Doctors pick paper diaries over Fitbits. Here’s why

"We've heard doctors say more and more that people bring this data into the clinic and they're just overwhelmed by it," says Christina Chung. (Credit: Insert Magazine/Flickr)

With apps and activity trackers measuring every step people take, every morsel they eat, and each symptom or pain, patients commonly arrive at doctor’s offices armed with minutely detailed data they’ve been collecting about themselves.

But, health care providers lack the capacity or tools to review five years of Fitbit logs or instantaneously interpret data from dozens of lifestyle, fitness, or food tracking apps that a patient might have on a phone.

And patients who ask providers to make sense of their self-tracked data or spreadsheets are often disappointed by the reaction—or the lack of one.

That finding is based on a survey of 211 patients and interviews with 21 doctors, dietitians, and other health care providers about their expectations for how patients’ self-tracking data should be shared and used.

[Fitness band accuracy not always on target]

“We’ve heard doctors say more and more that people bring this data into the clinic and they’re just overwhelmed by it,” says lead author Christina Chung, a doctoral student in human centered design and engineering at the University of Washington.

“When you’re managing chronic disease or symptoms, day-to-day lifestyle tracking data can be useful, but doctors don’t have a way to use these data efficiently and effectively.”

The research team—which includes physicians, computer scientists, and engineers—is exploring ways to make self-tracking data more clinically useful and to help health care providers and patients collaboratively engage with it, including:
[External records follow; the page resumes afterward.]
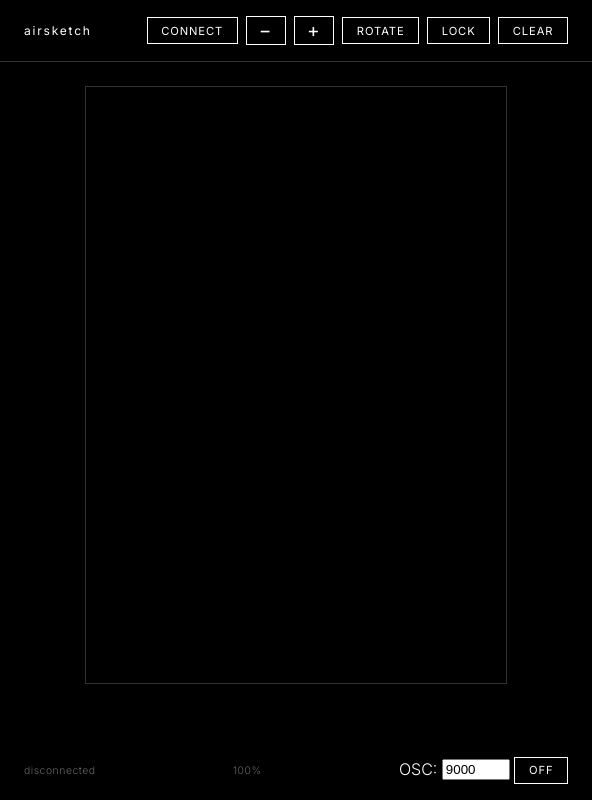
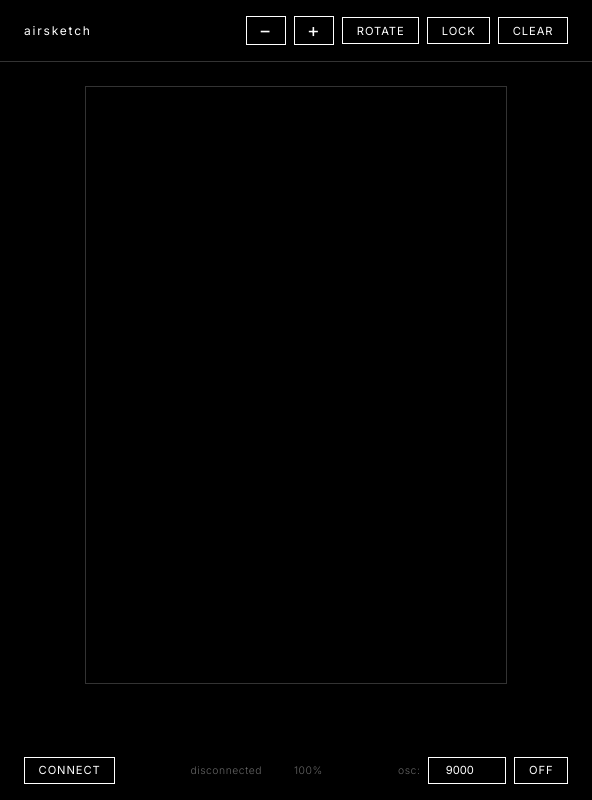
Before and after one commit to mrtzpngrtz/airsketch, an Electron app: page index.html in a window 592 px wide. Drawn offline with Linux system fonts and the light colour scheme; no server answers.

Commit message:
Fix canvas clipping on zoom/resize - change overflow to visible

```diff
--- a/index.html
+++ b/index.html
@@ -13,7 +13,6 @@
         <header>
             <h1>airsketch</h1>
             <div id="controls">
-                <button id="connectBtn">Connect</button>
                 <button id="zoomOutBtn">−</button>
                 <button id="zoomInBtn">+</button>
                 <button id="rotateBtn">Rotate</button>
@@ -26,11 +25,16 @@
                 <canvas id="penCanvas"></canvas>
             </div>
             <div id="status-bar">
-                <span id="status">Disconnected</span>
-                <span id="zoom-info">100%</span>
+                <div class="status-left">
+                    <button id="connectBtn">Connect</button>
+                </div>
+                <div class="status-center">
+                    <span id="status">Disconnected</span>
+                    <span id="zoom-info">100%</span>
+                </div>
                 <div id="osc-controls">
-                    <span>OSC:</span>
-                    <input type="number" id="oscPort" value="9000" min="1024" max="65535" style="width: 60px;">
+                    <span class="osc-label">OSC:</span>
+                    <input type="number" id="oscPort" value="9000" min="1024" max="65535">
                     <button id="oscToggle">OFF</button>
                 </div>
             </div>
--- a/renderer.js
+++ b/renderer.js
@@ -527,8 +527,13 @@ const oscToggleBtn = document.getElementById('oscToggle');
 oscToggleBtn.addEventListener('click', () => {
     oscEnabled = !oscEnabled;
     oscToggleBtn.innerText = oscEnabled ? 'ON' : 'OFF';
-    oscToggleBtn.style.backgroundColor = oscEnabled ? '#ffffff' : '#000000';
-    oscToggleBtn.style.color = oscEnabled ? '#000000' : '#ffffff';
+    if (oscEnabled) {
+        oscToggleBtn.style.backgroundColor = '#ffffff';
+        oscToggleBtn.style.color = '#000000';
+    } else {
+        oscToggleBtn.style.backgroundColor = '';
+        oscToggleBtn.style.color = '';
+    }
     console.log(`OSC ${oscEnabled ? 'enabled' : 'disabled'}`);
 });
 
--- a/styles.css
+++ b/styles.css
@@ -82,9 +82,9 @@ main {
     flex-direction: column;
     justify-content: center;
     align-items: center;
-    overflow: hidden;
+    overflow: visible;
     padding: 1.5rem;
-    padding-bottom: 0;
+    padding-bottom: 4rem;
     background-color: #000000;
 }
 
@@ -98,6 +98,17 @@ main {
     z-index: 10;
     display: flex;
     justify-content: space-between;
+    align-items: center;
+}
+
+.status-left {
+    display: flex;
+    align-items: center;
+}
+
+.status-center {
+    display: flex;
+    gap: 2rem;
     align-items: center;
 }
 
@@ -115,6 +126,43 @@ main {
     text-transform: lowercase;
     letter-spacing: 0.05em;
     font-size: 0.65rem;
+}
+
+#osc-controls {
+    display: flex;
+    align-items: center;
+    gap: 0.5rem;
+}
+
+.osc-label {
+    font-weight: 300;
+    color: #666666;
+    text-transform: lowercase;
+    letter-spacing: 0.05em;
+    font-size: 0.65rem;
+}
+
+#oscPort {
+    width: 60px;
+    padding: 0.35rem 0.5rem;
+    border: 1px solid #ffffff;
+    border-radius: 0;
+    background-color: #000000;
+    color: #ffffff;
+    font-size: 0.7rem;
+    font-family: 'Inter', sans-serif;
+    font-weight: 400;
+    text-align: center;
+}
+
+#oscPort:focus {
+    outline: none;
+    background-color: #ffffff;
+    color: #000000;
+}
+
+#oscToggle {
+    min-width: 50px;
 }
 
 #canvas-container {
```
  • Develop tools to visualize, summarize, and annotate self-tracking data.
  • Design methods to help analyze and explore data.
  • Help clinicians understand which tracking tools can best support different goals.
  • Encourage doctors to explain how they want patients to track behaviors, and why.
  • Help patients verbally explain or integrate information for their providers, rather than simply sharing raw data.
  • Clearly outline expectations for how the data will be shared and used by both parties.

Too much information

For the study, which will be presented this month at the Association for Computing Machinery’s conference on Computer-Supported Cooperative Work and Social Computing , the team surveyed patients and providers who manage irritable bowel syndrome or overweight and obese patients—conditions that commonly involve tracking aspects of food consumption, lifestyle behaviors, and symptoms.

Providers who asked patients to keep paper diaries or suggested specific tracking tools often found the resulting information helpful in collaboratively diagnosing triggers or arriving at effective treatments.

That was largely because those providers had designed and refined those processes over time to elicit useful information and track the most relevant patient behavior. Providers also found it helpful to make notes in the patients’ paper diaries or forms, and then physically review them together. These notes also served as a record of the visit for patients after they left to go home.

Doctors reported being more challenged by data-tracking efforts that patients initiated. An app that a patient found in the Apple store, or wearable activity trackers like Fitbit or Microsoft Band suggested by a friend, may track extraneous information or summarize the data in a way that’s not relevant for that health concern.

[Doctors build trust when emotions match]

It’s also important that the data be credible, which requires studies or validation that show a provider that they can trust the technology’s analysis, says coauthor Jasmine Zia, an attending physician and assistant professor in the gastroenterolody division.

“As a provider you feel pressured because you want to help and interpret the data that people are bringing you, but every format is different and none of the data is validated,” Zia says.

“One thing I’d say to app developers is that there really needs to be a summary page that’s quick to look at and can be interpreted in two to five minutes. Right now patients just print out logs and that doesn’t work.”

Patients, however, often become quite immersed in their personal data once they begin tracking it, says coauthor Sean Munson, assistant professor of human centered design and engineering.

Patients who shared self-tracking data with providers wanted their doctors to have a complete picture of their daily life, to help them make sense of the data, to use it in developing personalized treatment plans, and to be rewarded for their hard work in keeping those logs.

A little one-on-one goes a long way

“Once patients start tracking data, they often see every day as a success or struggle. And people want their doctors to engage with it at that level, but that is totally impractical in the amount of time providers have,” Munson says.

But interviewees reported that showing even a little bit of personalization and responsiveness to the data—whether it was looking at reports or listening to a patient interpret what trends he or she thought were important—could help build rapport and convince patients to follow through on the provider’s advice.

As one patient put it: “He (the doctor) just skimmed through it very quickly … but it was helpful in our relationship because I have some problems that were a little different than the normal patient. … From that information, he went, ‘Oh, this is a little different, we can treat this.’ It made a substantial improvement.”

The US Department of Health and Human Services’ Agency for Healthcare Research and Quality, Intel Corp, and the National Science Foundation funded the work.

Source: University of Washington